= Directions =
Every line of the records that contains the string "other" counts once; give the total and nothing else.

+ + + +

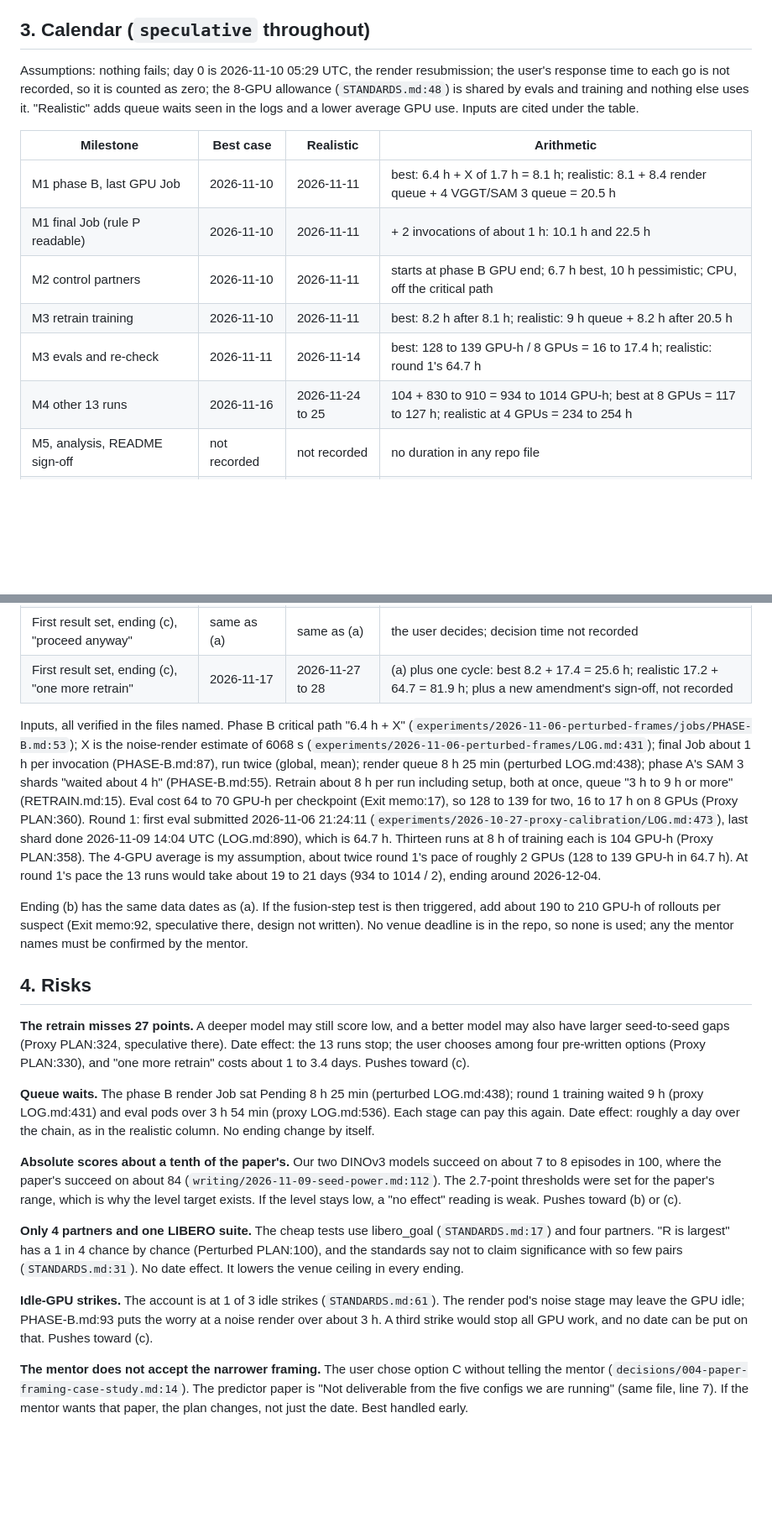
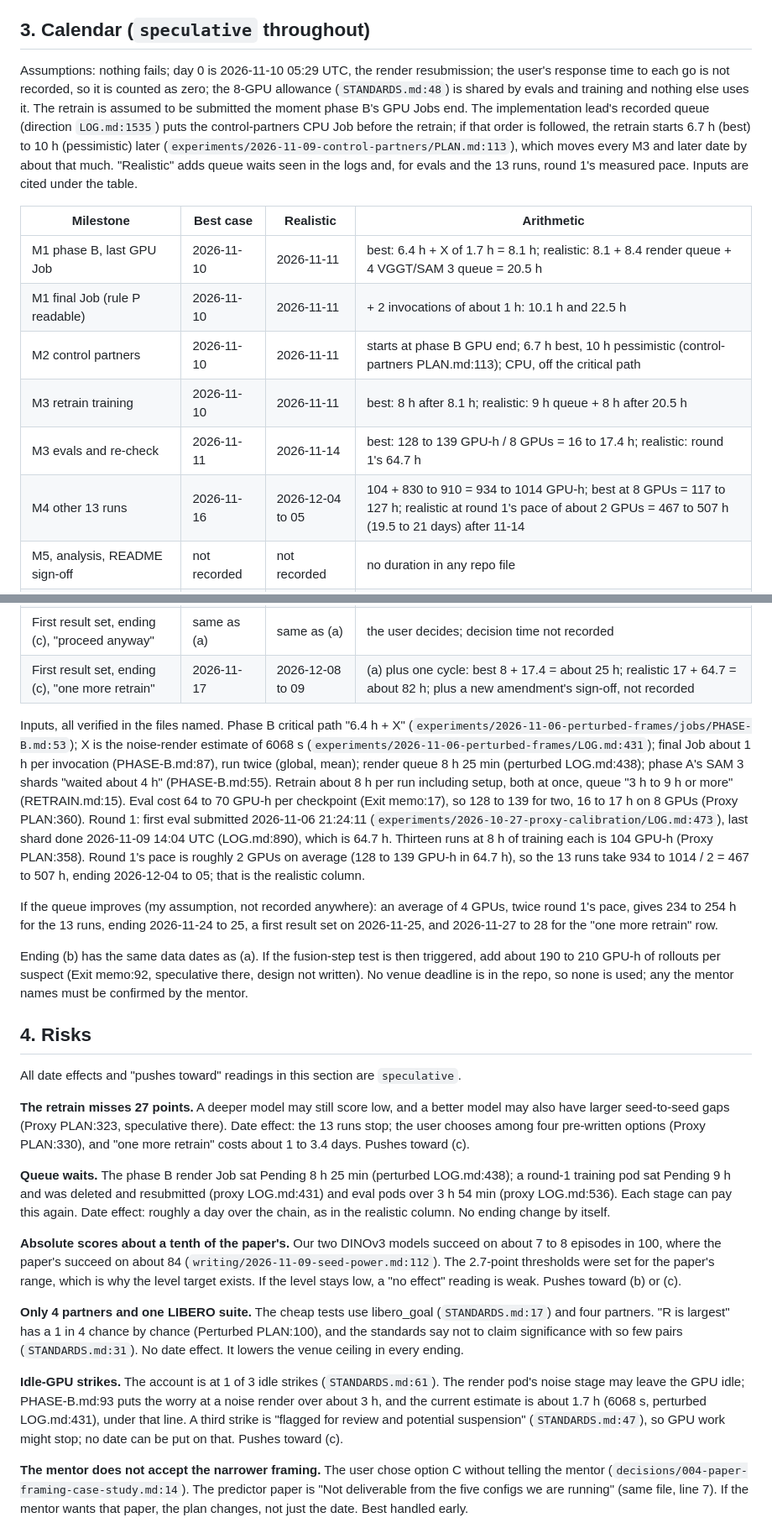
Before and after one commit to michaelnkr808/research26-27, a Markdown page: world-model-stacking-encoders/writing/2026-11-09-path-to-paper.md, 2 parts joined by grey strips. Shown at 84% size. Drawn GitHub-style; blank space fills up the shorter version.

```diff
--- a/world-model-stacking-encoders/writing/2026-11-09-path-to-paper.md
+++ b/world-model-stacking-encoders/writing/2026-11-09-path-to-paper.md
@@ -40,14 +40,14 @@ The synthesis review's verdict line (`reviews/2026-11-09-synthesis.md:66`, specu
 
 ## 3. Calendar (`speculative` throughout)
 
-Assumptions: nothing fails; day 0 is 2026-11-10 05:29 UTC, the render resubmission; the user's response time to each go is not recorded, so it is counted as zero; the 8-GPU allowance (`STANDARDS.md:48`) is shared by evals and training and nothing else uses it. "Realistic" adds queue waits seen in the logs and a lower average GPU use. Inputs are cited under the table.
+Assumptions: nothing fails; day 0 is 2026-11-10 05:29 UTC, the render resubmission; the user's response time to each go is not recorded, so it is counted as zero; the 8-GPU allowance (`STANDARDS.md:48`) is shared by evals and training and nothing else uses it. The retrain is assumed to be submitted the moment phase B's GPU Jobs end. The implementation lead's recorded queue (direction `LOG.md:1535`) puts the control-partners CPU Job before the retrain; if that order is followed, the retrain starts 6.7 h (best) to 10 h (pessimistic) later (`experiments/2026-11-09-control-partners/PLAN.md:113`), which moves every M3 and later date by about that much. "Realistic" adds queue waits seen in the logs and, for evals and the 13 runs, round 1's measured pace. Inputs are cited under the table.
 
 | Milestone | Best case | Realistic | Arithmetic |
 |---|---|---|---|
 | M1 phase B, last GPU Job | 2026-11-10 | 2026-11-11 | best: 6.4 h + X of 1.7 h = 8.1 h; realistic: 8.1 + 8.4 render queue + 4 VGGT/SAM 3 queue = 20.5 h |
 | M1 final Job (rule P readable) | 2026-11-10 | 2026-11-11 | + 2 invocations of about 1 h: 10.1 h and 22.5 h |
-| M2 control partners | 2026-11-10 | 2026-11-11 | starts at phase B GPU end; 6.7 h best, 10 h pessimistic; CPU, off the critical path |
-| M3 retrain training | 2026-11-10 | 2026-11-11 | best: 8.2 h after 8.1 h; realistic: 9 h queue + 8.2 h after 20.5 h |
+| M2 control partners | 2026-11-10 | 2026-11-11 | starts at phase B GPU end; 6.7 h best, 10 h pessimistic (control-partners PLAN.md:113); CPU, off the critical path |
+| M3 retrain training | 2026-11-10 | 2026-11-11 | best: 8 h after 8.1 h; realistic: 9 h queue + 8 h after 20.5 h |
 | M3 evals and re-check | 2026-11-11 | 2026-11-14 | best: 128 to 139 GPU-h / 8 GPUs = 16 to 17.4 h; realistic: round 1's 64.7 h |
-| M4 other 13 runs | 2026-11-16 | 2026-11-24 to 25 | 104 + 830 to 910 = 934 to 1014 GPU-h; best at 8 GPUs = 117 to 127 h; realistic at 4 GPUs = 234 to 254 h |
+| M4 other 13 runs | 2026-11-16 | 2026-12-04 to 05 | 104 + 830 to 910 = 934 to 1014 GPU-h; best at 8 GPUs = 117 to 127 h; realistic at round 1's pace of about 2 GPUs = 467 to 507 h (19.5 to 21 days) after 11-14 |
 | M5, analysis, README sign-off | not recorded | not recorded | no duration in any repo file |
@@ -55,23 +55,27 @@ Assumptions: nothing fails; day 0 is 2026-11-10 05:29 UTC, the render resubmissi
 | **Submission, ending (a)** | **result set + W** | **result set + W** | W = writing, bib, review time; not recorded; for the user and mentor to set |
 | First result set, ending (c), "stop the proxy" | 2026-11-11 | 2026-11-14 | latest of M1, M2 and the M3 re-check; submission = that date + W |
 | First result set, ending (c), "proceed anyway" | same as (a) | same as (a) | the user decides; decision time not recorded |
-| First result set, ending (c), "one more retrain" | 2026-11-17 | 2026-11-27 to 28 | (a) plus one cycle: best 8.2 + 17.4 = 25.6 h; realistic 17.2 + 64.7 = 81.9 h; plus a new amendment's sign-off, not recorded |
+| First result set, ending (c), "one more retrain" | 2026-11-17 | 2026-12-08 to 09 | (a) plus one cycle: best 8 + 17.4 = about 25 h; realistic 17 + 64.7 = about 82 h; plus a new amendment's sign-off, not recorded |
 
-Inputs, all verified in the files named. Phase B critical path "6.4 h + X" (`experiments/2026-11-06-perturbed-frames/jobs/PHASE-B.md:53`); X is the noise-render estimate of 6068 s (`experiments/2026-11-06-perturbed-frames/LOG.md:431`); final Job about 1 h per invocation (PHASE-B.md:87), run twice (global, mean); render queue 8 h 25 min (perturbed LOG.md:438); phase A's SAM 3 shards "waited about 4 h" (PHASE-B.md:55). Retrain about 8 h per run including setup, both at once, queue "3 h to 9 h or more" (RETRAIN.md:15). Eval cost 64 to 70 GPU-h per checkpoint (Exit memo:17), so 128 to 139 for two, 16 to 17 h on 8 GPUs (Proxy PLAN:360). Round 1: first eval submitted 2026-11-06 21:24:11 (`experiments/2026-10-27-proxy-calibration/LOG.md:473`), last shard done 2026-11-09 14:04 UTC (LOG.md:890), which is 64.7 h. Thirteen runs at 8 h of training each is 104 GPU-h (Proxy PLAN:358). The 4-GPU average is my assumption, about twice round 1's pace of roughly 2 GPUs (128 to 139 GPU-h in 64.7 h). At round 1's pace the 13 runs would take about 19 to 21 days (934 to 1014 / 2), ending around 2026-12-04.
+Inputs, all verified in the files named. Phase B critical path "6.4 h + X" (`experiments/2026-11-06-perturbed-frames/jobs/PHASE-B.md:53`); X is the noise-render estimate of 6068 s (`experiments/2026-11-06-perturbed-frames/LOG.md:431`); final Job about 1 h per invocation (PHASE-B.md:87), run twice (global, mean); render queue 8 h 25 min (perturbed LOG.md:438); phase A's SAM 3 shards "waited about 4 h" (PHASE-B.md:55). Retrain about 8 h per run including setup, both at once, queue "3 h to 9 h or more" (RETRAIN.md:15). Eval cost 64 to 70 GPU-h per checkpoint (Exit memo:17), so 128 to 139 for two, 16 to 17 h on 8 GPUs (Proxy PLAN:360). Round 1: first eval submitted 2026-11-06 21:24:11 (`experiments/2026-10-27-proxy-calibration/LOG.md:473`), last shard done 2026-11-09 14:04 UTC (LOG.md:890), which is 64.7 h. Thirteen runs at 8 h of training each is 104 GPU-h (Proxy PLAN:358). Round 1's pace is roughly 2 GPUs on average (128 to 139 GPU-h in 64.7 h), so the 13 runs take 934 to 1014 / 2 = 467 to 507 h, ending 2026-12-04 to 05; that is the realistic column.
+
+If the queue improves (my assumption, not recorded anywhere): an average of 4 GPUs, twice round 1's pace, gives 234 to 254 h for the 13 runs, ending 2026-11-24 to 25, a first result set on 2026-11-25, and 2026-11-27 to 28 for the "one more retrain" row.
 
 Ending (b) has the same data dates as (a). If the fusion-step test is then triggered, add about 190 to 210 GPU-h of rollouts per suspect (Exit memo:92, speculative there, design not written). No venue deadline is in the repo, so none is used; any the mentor names must be confirmed by the mentor.
 
 ## 4. Risks
 
-**The retrain misses 27 points.** A deeper model may still score low, and a better model may also have larger seed-to-seed gaps (Proxy PLAN:324, speculative there). Date effect: the 13 runs stop; the user chooses among four pre-written options (Proxy PLAN:330), and "one more retrain" costs about 1 to 3.4 days. Pushes toward (c).
+All date effects and "pushes toward" readings in this section are `speculative`.
 
-**Queue waits.** The phase B render Job sat Pending 8 h 25 min (perturbed LOG.md:438); round 1 training waited 9 h (proxy LOG.md:431) and eval pods over 3 h 54 min (proxy LOG.md:536). Each stage can pay this again. Date effect: roughly a day over the chain, as in the realistic column. No ending change by itself.
+**The retrain misses 27 points.** A deeper model may still score low, and a better model may also have larger seed-to-seed gaps (Proxy PLAN:323, speculative there). Date effect: the 13 runs stop; the user chooses among four pre-written options (Proxy PLAN:330), and "one more retrain" costs about 1 to 3.4 days. Pushes toward (c).
+
+**Queue waits.** The phase B render Job sat Pending 8 h 25 min (perturbed LOG.md:438); a round-1 training pod sat Pending 9 h and was deleted and resubmitted (proxy LOG.md:431) and eval pods over 3 h 54 min (proxy LOG.md:536). Each stage can pay this again. Date effect: roughly a day over the chain, as in the realistic column. No ending change by itself.
 
 **Absolute scores about a tenth of the paper's.** Our two DINOv3 models succeed on about 7 to 8 episodes in 100, where the paper's succeed on about 84 (`writing/2026-11-09-seed-power.md:112`). The 2.7-point thresholds were set for the paper's range, which is why the level target exists. If the level stays low, a "no effect" reading is weak. Pushes toward (b) or (c).
 
 **Only 4 partners and one LIBERO suite.** The cheap tests use libero_goal (`STANDARDS.md:17`) and four partners. "R is largest" has a 1 in 4 chance by chance (Perturbed PLAN:100), and the standards say not to claim significance with so few pairs (`STANDARDS.md:31`). No date effect. It lowers the venue ceiling in every ending.
 
-**Idle-GPU strikes.** The account is at 1 of 3 idle strikes (`STANDARDS.md:61`). The render pod's noise stage may leave the GPU idle; PHASE-B.md:93 puts the worry at a noise render over about 3 h. A third strike would stop all GPU work, and no date can be put on that. Pushes toward (c).
+**Idle-GPU strikes.** The account is at 1 of 3 idle strikes (`STANDARDS.md:61`). The render pod's noise stage may leave the GPU idle; PHASE-B.md:93 puts the worry at a noise render over about 3 h, and the current estimate is about 1.7 h (6068 s, perturbed LOG.md:431), under that line. A third strike is "flagged for review and potential suspension" (`STANDARDS.md:47`), so GPU work might stop; no date can be put on that. Pushes toward (c).
 
 **The mentor does not accept the narrower framing.** The user chose option C without telling the mentor (`decisions/004-paper-framing-case-study.md:14`). The predictor paper is "Not deliverable from the five configs we are running" (same file, line 7). If the mentor wants that paper, the plan changes, not just the date. Best handled early.
 
```
Also changed, not shown: other parts of world-model-stacking-encoders/writing/2026-11-09-path-to-paper.md (+8 -8 lines).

+ + + +

= Output =
3